John Keats (English Romantic poet , 1795 – 1821 was inspired by the story of Paolo and Francesca in the fifth canto of the Inferno, and wrote a sonnet in the first volume of the miniature Cary’s Dante he always kept with him.
The composition should date back to first part of 1819, because in a letter to his brother George dated April 18 or 19 he wrote:
“The fifth canto of Dante pleases me more and more—it is that one in which he meets with Paolo and Francesca. I had passed many days in rather a low state of mind, and in the midst of them I dreamt of being in that region of Hell. The dream was one of the most delightful enjoyments I ever had in my life. I floated about the whirling atmosphere, as it is described, with a beautiful figure, to whose lips mine were joined as it seemed for an age—and in the midst of all this cold and darkness I was warm—even flowery tree-tops sprung up, and we rested on them, sometimes with the lightness of a cloud, till the wind blew us away again. I tried a sonnet upon it—there are fourteen lines, but nothing of what I felt in it—O that I could dream it every night—
As Hermes once took to his feathers light
When lulled Argus, baffled, swoon’d and slept,
So on a delphic reed my idle spright
So play’d, so charm’d, so conquer’d, so bereft
The Dragon world of all its hundred eyes;
And seeing it asleep, so fled away;—
Not to pure Ida with its snow-cold skies,
Nor unto Tempe where Jove grieved that day;
But to that second circle of sad Hell
Where in the gust, the whirlwind, and the flaw
Of Rain and hailstones, lovers need not tell
Their sorrows. Pale were the sweet lips I saw,
Pale were the lips I kiss’d, and fair the form
I floated with about that melancholy storm. “(1)
“A Dream, After Reading Dante’s Episode of Paolo and Francesca” speaks of the two lovers in Dante’s Inferno who fall in love while reading a book, but Francesca’s husband finds them together and kills them.
It is an Elizabethan sonnet with no line breaks so that it simulates a continuous flow like the winds by which the two lovers are carried. In its last lines Keats imagines what Dante does not tell us, Paolo’s point of view, when he says that the lips he kissed were sweet and pale.
The dream reconstruction of the episode is precede d by a mythological evocation. It is about the story of Hermes who was sent by Zeus to kill Argus, the hundred-eyed giant, who was holding Io captive
To free Io, Hermes managed to kill Argus by pretending to be a shepherd and sending him to sleep by the sweetness of his play on the flute. After that, he slew him by hitting him with a stone or, according to others, cutting off his head.
The lovers need no words to “tell /Their sorrows” while floating with Keats in the middle of all that cold and gloomy circle.
(1) Come Hermes una volta con le sue ali leggere
fuggì via dopo aver cullato Argo, fino a farlo addormentare

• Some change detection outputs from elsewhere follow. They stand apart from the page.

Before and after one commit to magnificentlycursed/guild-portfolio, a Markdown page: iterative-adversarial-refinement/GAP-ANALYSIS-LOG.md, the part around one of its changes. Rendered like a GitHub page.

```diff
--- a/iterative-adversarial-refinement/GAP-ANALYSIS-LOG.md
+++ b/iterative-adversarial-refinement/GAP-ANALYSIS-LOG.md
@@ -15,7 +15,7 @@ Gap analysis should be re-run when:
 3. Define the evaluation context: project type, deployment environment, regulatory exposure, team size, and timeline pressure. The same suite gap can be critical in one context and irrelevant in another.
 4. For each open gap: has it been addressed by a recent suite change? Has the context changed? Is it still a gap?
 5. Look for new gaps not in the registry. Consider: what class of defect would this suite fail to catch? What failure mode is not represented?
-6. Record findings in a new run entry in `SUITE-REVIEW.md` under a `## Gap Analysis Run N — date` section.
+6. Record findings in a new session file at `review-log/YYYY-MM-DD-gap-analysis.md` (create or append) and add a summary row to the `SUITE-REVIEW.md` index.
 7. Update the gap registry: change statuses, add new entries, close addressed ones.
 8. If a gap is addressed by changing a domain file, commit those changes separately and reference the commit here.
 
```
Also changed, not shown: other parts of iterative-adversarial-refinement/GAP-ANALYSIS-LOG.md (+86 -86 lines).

così su una canna delfica il mio spirito ozioso
suonò, incantò, conquistò, e privò
di tutti i suoi cent’occhi il drago del mondo;
e dopo averlo visto addormentato, fuggì via –
non sull’Ida puro tra i cieli freddi di neve,
né a Tempe, dove Giove quel giorno si era sentito sconsolato,
ma in quel secondo cerchio del triste inferno,
dove tra raffiche, vortici e scrosci
di pioggia e di grandine, gli amanti non han bisogno di dire
le loro pene. Pallide erano le dolci labbra che vidi,
pallide le labbra che baciai e leggiadra la forma
con cui mi misi a fluttuare in quella bufera malinconica.
Image: William Blake (1757–1827) Dante Hell V